My dear mother Gloria Jean Pinkney died of Covid pneumonia in Southend Hospital on New Year’s Day and her body was cremated this morning.  She was eight-seven years and four months old and, being down in Essex, it seems likely that she succumbed to the new UK variant of the virus, though I can’t be sure.  Blessedly, it was a very short illness, but it’s also an immensely painful loss because she was so close to vaccination, so near to getting through this crisis; she and I were discussing my post-lockdown Easter visit to Southend, and she was planning a trip down to the New Forest in May.

But our deep family grief is cast into another dimension by the fact that yesterday the UK reached the grim official milestone of 100,000 Covid deaths.   Personal grief is transmuted by statistics – above all that statistic - into analysis and politics: Mum’s cremation took place against a background of intense media discussion of why we have one of the worst Covid fatality rates in the world, possibly the very worst per capita.  For Labour, Jonathan Ashworth spoke of Boris Johnson’s ‘monumental mistakes’; the Independent assailed his ‘dither and delay’ throughout this crisis; health professionals on the radio gave stark accounts of existing health inequalities and long-term cuts to public provision which had left this country so badly equipped to face a pandemic.

Even now our borders are not adequately closed, something other countries did ten months ago.  We had an ‘Eat Out to Help Out’ policy which basically meant: Eat Out to get infected and spread infection.  Our test-and-trace programme was farmed out to a bunch of private-sector cowboys who pocketed huge public funds and delivered a shambles.  Over and over again, the interests of business have been prioritised over public health.  Capital has reigned supreme, and working-class people in frontline roles of all kinds have born the terrible brunt of the pandemic. 
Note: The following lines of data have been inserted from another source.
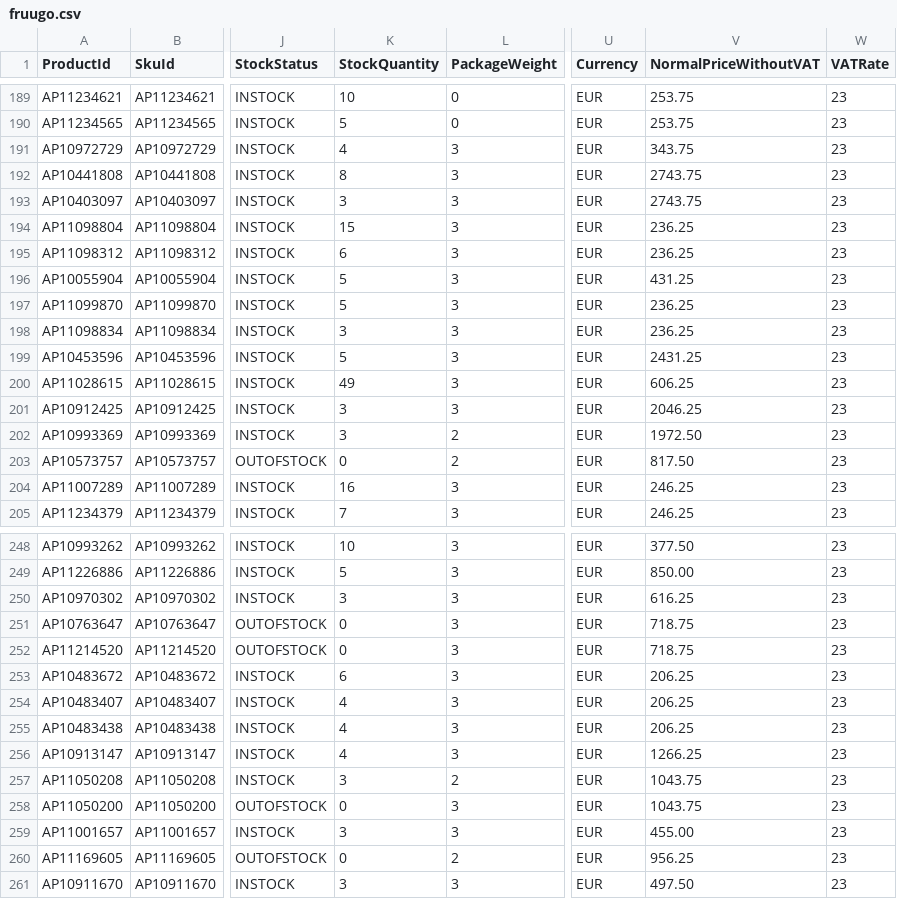
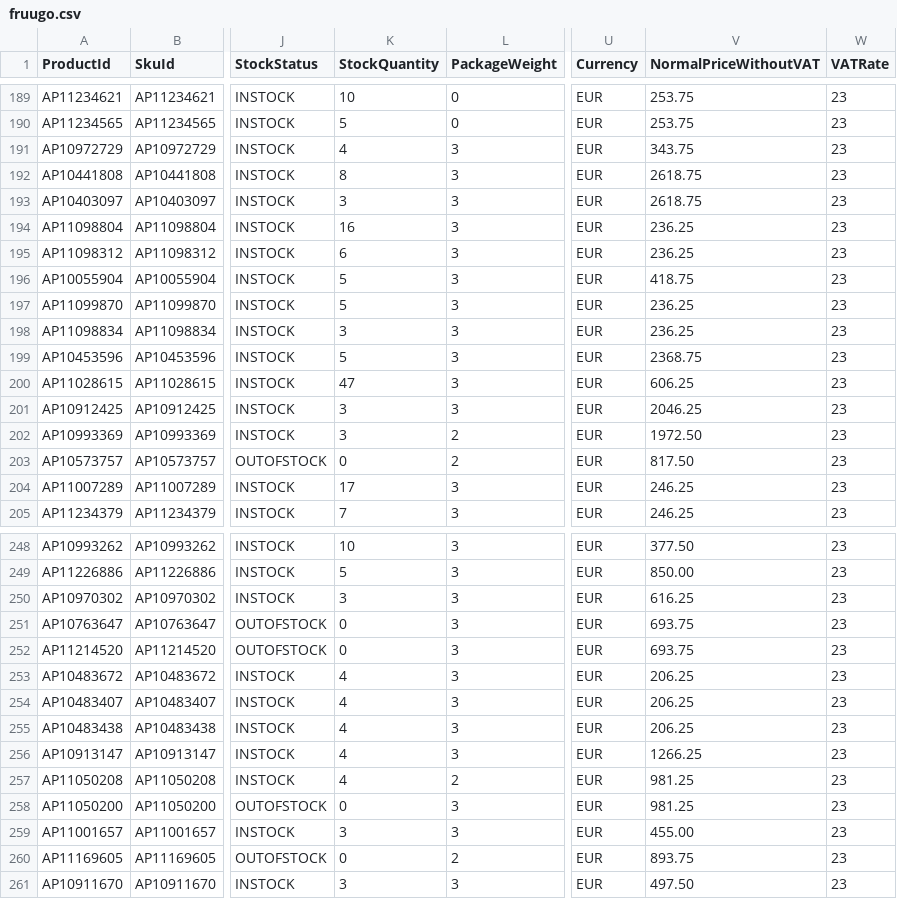
Before and after one commit to aufrazlda-design/avenida-prestige-fruugo-feed, a CSV file: docs/fruugo.csv, drawn as a sheet; only a part is shown, gaps mark what is left out; the diff covers the shown part only; the diff names each change by its address in the sheet, - before the commit and + after, or states it on an @@ line.

Commit message:
Update Fruugo feed

```diff
--- a/docs/fruugo.csv
+++ b/docs/fruugo.csv
-V192:V193 (NormalPriceWithoutVAT): 2743.75
+V192:V193 (NormalPriceWithoutVAT): 2618.75
-K194 (StockQuantity): 15
+K194 (StockQuantity): 16
-V196 (NormalPriceWithoutVAT): 431.25
+V196 (NormalPriceWithoutVAT): 418.75
-V199 (NormalPriceWithoutVAT): 2431.25
+V199 (NormalPriceWithoutVAT): 2368.75
-K200 (StockQuantity): 49
+K200 (StockQuantity): 47
-K204 (StockQuantity): 16
+K204 (StockQuantity): 17
-V251:V252 (NormalPriceWithoutVAT): 718.75
+V251:V252 (NormalPriceWithoutVAT): 693.75
-K253 (StockQuantity): 6
+K253 (StockQuantity): 4
-K257 (StockQuantity): 3
+K257 (StockQuantity): 4
-V257:V258 (NormalPriceWithoutVAT): 1043.75
+V257:V258 (NormalPriceWithoutVAT): 981.25
-V260 (NormalPriceWithoutVAT): 956.25
+V260 (NormalPriceWithoutVAT): 893.75
```
Also changed, not shown: 46 edited cells elsewhere in this file.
I can’t quite say ‘Boris Johnson killed my mother’ because I suppose that Mum could in fact have improved her personal Covid security by a few notches, which might have made a key difference.  But we certainly can say that Johnson, the Tory government, UK capitalism in general left us disastrously exposed to potential medical danger and have proved serially incompetent to protect us from it once it arrivedMy Mum, in a sad irony, was herself a Tory voter, but if we are to have a truly worthwhile future on the other side of Covid, then Morrisian communism and utopianism will have to be at the very informing core of it.